This statement was adopted as the motto of the Arts and Crafts movement, and taken to heart by Frank Lloyd Wright, particularly in his stained-glass designs.
Art glass windows and light fixtures bring utility and beauty to the daily act of looking out the window to check the weather or setting the table as you flip the electrical switch to turn on a light. Both beautiful and functional, these small daily tasks embody Morris’ belief, and Wright’s art glass installations.
Frank Lloyd Wright’s functional beauty
Frank Lloyd Wright’s glass design output over his career was nothing short of tremendous. In my opinion, his best work, and what he’s most known for, was produced in a relatively short period of time. From the Bradley House in Kankakee, IL (1900) to the Robie House in Chicago, IL (1906), his designs evolved from the abstraction of plants (usually prairie flowers, grasses and trees) to purely non-figurative, non-representational geometric forms and designs.
We take modern design, with its clean lines and geometric forms, for granted today, but it’s amazing to think that Wright was producing such work at the turn of the 20th century; he was truly ahead of his time.
Selecting the color palette for stained-glass designs

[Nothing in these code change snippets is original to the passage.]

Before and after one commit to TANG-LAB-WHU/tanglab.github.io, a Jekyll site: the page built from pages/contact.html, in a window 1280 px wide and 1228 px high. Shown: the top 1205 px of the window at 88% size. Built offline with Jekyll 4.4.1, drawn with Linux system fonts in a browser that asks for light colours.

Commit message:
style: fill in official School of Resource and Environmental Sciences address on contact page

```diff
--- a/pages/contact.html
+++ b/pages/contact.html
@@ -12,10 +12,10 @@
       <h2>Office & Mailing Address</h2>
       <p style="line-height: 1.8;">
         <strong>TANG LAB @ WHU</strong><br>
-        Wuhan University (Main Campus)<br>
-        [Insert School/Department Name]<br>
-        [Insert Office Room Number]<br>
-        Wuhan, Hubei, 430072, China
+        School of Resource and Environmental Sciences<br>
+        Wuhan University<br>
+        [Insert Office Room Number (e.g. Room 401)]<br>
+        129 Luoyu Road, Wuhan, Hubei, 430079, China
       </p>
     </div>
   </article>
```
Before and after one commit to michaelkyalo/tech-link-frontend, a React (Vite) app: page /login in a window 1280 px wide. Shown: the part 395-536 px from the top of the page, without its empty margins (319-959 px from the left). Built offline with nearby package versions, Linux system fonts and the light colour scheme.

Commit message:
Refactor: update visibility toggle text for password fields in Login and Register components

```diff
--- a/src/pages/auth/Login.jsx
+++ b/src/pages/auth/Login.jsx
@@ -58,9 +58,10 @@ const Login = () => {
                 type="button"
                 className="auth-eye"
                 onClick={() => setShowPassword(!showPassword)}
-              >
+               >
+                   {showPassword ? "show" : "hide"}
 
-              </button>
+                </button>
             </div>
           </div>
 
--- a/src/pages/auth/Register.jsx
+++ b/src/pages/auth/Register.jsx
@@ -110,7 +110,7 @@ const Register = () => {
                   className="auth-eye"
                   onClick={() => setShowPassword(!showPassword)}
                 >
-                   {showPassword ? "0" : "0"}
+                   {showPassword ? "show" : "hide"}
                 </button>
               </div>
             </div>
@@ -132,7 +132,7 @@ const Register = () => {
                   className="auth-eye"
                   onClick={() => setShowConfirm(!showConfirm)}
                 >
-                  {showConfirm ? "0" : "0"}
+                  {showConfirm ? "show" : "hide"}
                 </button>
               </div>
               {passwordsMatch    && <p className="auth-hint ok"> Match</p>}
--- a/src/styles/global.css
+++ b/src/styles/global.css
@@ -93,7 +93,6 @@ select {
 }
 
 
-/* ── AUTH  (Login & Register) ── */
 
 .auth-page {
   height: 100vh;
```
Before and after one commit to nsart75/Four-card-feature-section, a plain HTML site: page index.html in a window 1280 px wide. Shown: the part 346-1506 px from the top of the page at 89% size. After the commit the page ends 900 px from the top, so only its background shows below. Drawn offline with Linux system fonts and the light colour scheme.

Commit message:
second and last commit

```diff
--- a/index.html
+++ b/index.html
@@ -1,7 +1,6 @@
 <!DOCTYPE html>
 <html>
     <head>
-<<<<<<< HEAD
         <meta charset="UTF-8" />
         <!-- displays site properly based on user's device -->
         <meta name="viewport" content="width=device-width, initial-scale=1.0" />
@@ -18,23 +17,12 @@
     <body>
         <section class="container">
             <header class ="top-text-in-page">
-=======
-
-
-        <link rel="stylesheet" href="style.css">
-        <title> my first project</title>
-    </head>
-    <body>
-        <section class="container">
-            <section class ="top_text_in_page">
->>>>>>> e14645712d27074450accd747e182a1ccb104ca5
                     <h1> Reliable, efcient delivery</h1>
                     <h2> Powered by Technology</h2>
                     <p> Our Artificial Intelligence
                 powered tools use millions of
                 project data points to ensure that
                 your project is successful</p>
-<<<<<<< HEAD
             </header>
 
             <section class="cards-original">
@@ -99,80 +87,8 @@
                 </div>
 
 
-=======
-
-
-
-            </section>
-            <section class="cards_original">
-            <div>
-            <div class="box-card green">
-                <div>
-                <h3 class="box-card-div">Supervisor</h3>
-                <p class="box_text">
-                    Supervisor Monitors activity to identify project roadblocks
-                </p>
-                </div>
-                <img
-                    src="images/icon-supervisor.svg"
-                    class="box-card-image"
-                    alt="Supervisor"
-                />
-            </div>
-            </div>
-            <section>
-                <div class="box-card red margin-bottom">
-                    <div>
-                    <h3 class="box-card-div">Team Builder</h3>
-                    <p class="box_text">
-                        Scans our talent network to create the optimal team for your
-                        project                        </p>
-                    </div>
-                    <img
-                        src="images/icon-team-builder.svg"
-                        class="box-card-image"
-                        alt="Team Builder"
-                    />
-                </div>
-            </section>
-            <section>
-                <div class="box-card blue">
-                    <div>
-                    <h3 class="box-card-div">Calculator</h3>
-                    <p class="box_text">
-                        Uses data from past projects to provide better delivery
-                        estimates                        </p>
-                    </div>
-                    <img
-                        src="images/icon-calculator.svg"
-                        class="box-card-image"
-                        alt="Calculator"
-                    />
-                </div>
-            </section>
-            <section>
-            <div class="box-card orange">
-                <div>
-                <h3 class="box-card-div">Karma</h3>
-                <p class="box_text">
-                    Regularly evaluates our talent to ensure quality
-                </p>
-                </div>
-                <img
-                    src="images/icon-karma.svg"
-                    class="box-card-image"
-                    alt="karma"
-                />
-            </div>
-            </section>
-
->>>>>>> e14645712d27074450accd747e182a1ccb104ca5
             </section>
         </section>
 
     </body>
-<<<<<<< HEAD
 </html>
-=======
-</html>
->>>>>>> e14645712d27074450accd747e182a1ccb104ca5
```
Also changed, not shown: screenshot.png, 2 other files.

Wright’s glasswork in the Dana-Thomas House (1899) is fitted with silver glass, which, when fired with metal salts becomes iridescent. The iridescent technique was pioneered by Tiffany, but Wright brought a new design idea to its use.
The visual impact of the iridescence is that the glass has a straw-amber color when light passes through it, but looks blue-green when light is reflected on the surface.The idea behind using iridescent glass in windows was to bring a daytime/nighttime contrast to the images within the designs, to take advantage of the dual qualities in the glass.
Wright also used a limited palette in his glasswork, like the Greenes. The predominant colors he used were green, yellow and amber, to bring unity in the design of how he used color in his buildings. These were his “passive” colors because they helped the design blend with the building and environment.
Wright added the juxtaposition of “active” colors in his art glass windows to play off of the passive colors. His active colors — pops of red or blue — alter the apparent size of design elements in the piece, adding more visual weight and drama to the design. This was especially true of his later, more abstract compositions.
Wright was a visual design pioneer, who took some of the newer techniques and ideas, expanded on them, gave them his own twist, and incorporated them into his own master world view, which couldn’t help but influence his contemporaries.